Latest portrait commission!
A lovely friend of mine, Barbara, is leaving London and moving to a new life at the seaside in Cornwall, a county which holds childhood memories for her.
She is full of anticipation for a fresh start with her two talented daughters - one a budding artist and the other a musician. And she's dreaming of how she will appoint her new home - and garden - with with a seaside theme.
After having bought her new home off-plan in Bude, she approached me to create a portrait of her that she would take to her new life. Every time she spoke about her plans for the future her face lit up with expectation. It was that expectation that I wanted to capture.
We spoke about how to integrate hints or elements of a beach theme into the portrait and, finally, after some discussion, we alighted on the idea of her wearing life ring earrings, a shell-inspired necklace ... and I painted behind her the pastel beach hut she hopes to create from a garden shed.
This is what she thought of the prcoess, "Stella has done a fabulous portrait for me at a time in my life where I'm at a huge turning point. Her kindness and patience and artistic vision are amazing. The entire experience was shared and each step was carefully communicated. It was a truly inspiring and creative experience. The end result a stunning portrait commemorating my new beginning in Cornwall. I couldn't ask for a better experience. Stella is a real star that shines bright in the artistic world and it was a real privilege and honour to work with her. Thank you for ever."
- Barbara Wichmann 10/8/2021
The commission process
After agreeing a budget, and the payment of a deposit, we arranged a sitting. Barbara bought a couple of outfits to try out, and some jewellery, and we decided on an image of a beach hut to use.
Once Barbara had decided what to wear, we had a photo session in my home studio with natural light illuminating her face from the side. We selected the photos I would work from - and I then noted her colours in oils using the colour palette I had chosen, paying particular attention to the colour of her skin on her face and neck and her eyes.
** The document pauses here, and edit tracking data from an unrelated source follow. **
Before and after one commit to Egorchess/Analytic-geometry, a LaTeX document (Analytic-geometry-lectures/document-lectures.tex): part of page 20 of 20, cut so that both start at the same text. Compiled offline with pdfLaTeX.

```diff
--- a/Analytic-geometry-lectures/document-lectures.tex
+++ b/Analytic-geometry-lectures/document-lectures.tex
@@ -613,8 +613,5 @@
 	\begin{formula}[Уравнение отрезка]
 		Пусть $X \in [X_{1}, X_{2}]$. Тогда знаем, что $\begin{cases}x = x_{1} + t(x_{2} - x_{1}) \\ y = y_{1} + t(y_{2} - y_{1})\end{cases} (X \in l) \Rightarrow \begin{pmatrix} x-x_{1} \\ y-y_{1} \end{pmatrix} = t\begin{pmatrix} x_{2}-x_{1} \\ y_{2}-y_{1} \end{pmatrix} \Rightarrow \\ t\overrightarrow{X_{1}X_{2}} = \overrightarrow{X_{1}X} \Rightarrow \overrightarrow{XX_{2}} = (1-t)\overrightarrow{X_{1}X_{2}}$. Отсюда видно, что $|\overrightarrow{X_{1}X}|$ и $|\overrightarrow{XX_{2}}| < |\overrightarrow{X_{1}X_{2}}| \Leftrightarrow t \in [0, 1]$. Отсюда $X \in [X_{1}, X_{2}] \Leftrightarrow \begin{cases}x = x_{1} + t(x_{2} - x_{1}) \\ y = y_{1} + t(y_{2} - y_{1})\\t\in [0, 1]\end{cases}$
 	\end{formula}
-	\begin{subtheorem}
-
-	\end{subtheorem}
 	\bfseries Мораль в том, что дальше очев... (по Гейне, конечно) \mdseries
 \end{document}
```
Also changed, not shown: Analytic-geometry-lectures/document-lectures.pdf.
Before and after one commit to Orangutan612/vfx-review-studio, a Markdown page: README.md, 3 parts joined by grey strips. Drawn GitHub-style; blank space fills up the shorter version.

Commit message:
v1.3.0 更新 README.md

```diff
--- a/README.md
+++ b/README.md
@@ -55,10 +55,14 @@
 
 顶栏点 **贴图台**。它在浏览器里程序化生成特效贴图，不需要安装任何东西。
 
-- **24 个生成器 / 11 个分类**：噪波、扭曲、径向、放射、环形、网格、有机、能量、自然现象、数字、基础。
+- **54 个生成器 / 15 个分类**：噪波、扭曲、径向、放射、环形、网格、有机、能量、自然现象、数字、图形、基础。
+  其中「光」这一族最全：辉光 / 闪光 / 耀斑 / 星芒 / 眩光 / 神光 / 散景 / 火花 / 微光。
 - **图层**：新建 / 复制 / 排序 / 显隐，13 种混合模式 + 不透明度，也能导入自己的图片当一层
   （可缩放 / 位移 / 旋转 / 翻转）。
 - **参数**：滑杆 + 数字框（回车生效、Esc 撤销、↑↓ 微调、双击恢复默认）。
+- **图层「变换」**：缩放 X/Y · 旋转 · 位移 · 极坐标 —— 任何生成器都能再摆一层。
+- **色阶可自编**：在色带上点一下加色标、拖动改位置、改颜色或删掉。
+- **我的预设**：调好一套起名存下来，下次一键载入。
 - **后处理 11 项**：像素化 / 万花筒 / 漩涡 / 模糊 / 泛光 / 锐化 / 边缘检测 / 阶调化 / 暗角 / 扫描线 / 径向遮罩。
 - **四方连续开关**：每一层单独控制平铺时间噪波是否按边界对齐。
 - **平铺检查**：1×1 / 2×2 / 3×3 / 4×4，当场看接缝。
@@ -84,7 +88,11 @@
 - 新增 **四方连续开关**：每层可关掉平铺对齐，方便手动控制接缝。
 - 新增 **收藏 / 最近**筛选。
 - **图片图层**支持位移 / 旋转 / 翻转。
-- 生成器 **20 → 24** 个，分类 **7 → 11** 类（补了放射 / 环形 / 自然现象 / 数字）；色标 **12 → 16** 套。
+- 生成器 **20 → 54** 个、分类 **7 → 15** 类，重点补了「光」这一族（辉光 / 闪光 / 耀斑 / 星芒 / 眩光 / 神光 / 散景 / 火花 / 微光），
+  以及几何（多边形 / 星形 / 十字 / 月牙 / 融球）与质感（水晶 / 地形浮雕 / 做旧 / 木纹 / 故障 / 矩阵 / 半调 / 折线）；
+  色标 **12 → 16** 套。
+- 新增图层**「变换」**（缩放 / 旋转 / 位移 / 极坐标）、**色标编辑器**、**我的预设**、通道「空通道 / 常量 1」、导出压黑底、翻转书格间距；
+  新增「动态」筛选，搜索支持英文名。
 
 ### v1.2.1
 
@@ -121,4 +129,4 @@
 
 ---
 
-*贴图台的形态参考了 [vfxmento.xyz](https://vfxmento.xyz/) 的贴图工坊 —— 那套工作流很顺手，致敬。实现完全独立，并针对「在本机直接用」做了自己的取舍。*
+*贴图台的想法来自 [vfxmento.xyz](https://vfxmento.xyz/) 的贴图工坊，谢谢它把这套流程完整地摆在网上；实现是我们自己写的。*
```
I started by producing a very simple, precise charcoal drawing on the cradled gesso panel we decided I would work on, to give the portrait a modern, borderless look. I recorded in the drawing the proportions, features and planes of the face.
I began by applying a thin, acrylic wash (imprimatura) over the entire panel. I used ultramarine and raw umber pigments which gave a coldish mid-tone. It dried quickly and allowed me to start painting without much delay.
Thin layer of burnt sienna and burnt umber for the face/neck/arm
A thinly applied layer of burnt sienna and burnt umber for the flesh areas mixed with the subsequent paint layers and helped unify the painting.
I started introducing the colours of the planes of the face and paid particular attention to the neck ,where the skin is thin and delicate. This is where, eventually, the brushstrokes would need to be more subtle.
Then I started adding the dress, building up the oils fat over lean to prevent cracking and reflected some of its colour under Barbara's chin. I also began the process of blending the planes of the face.
Barbara Wichmann with her portrait.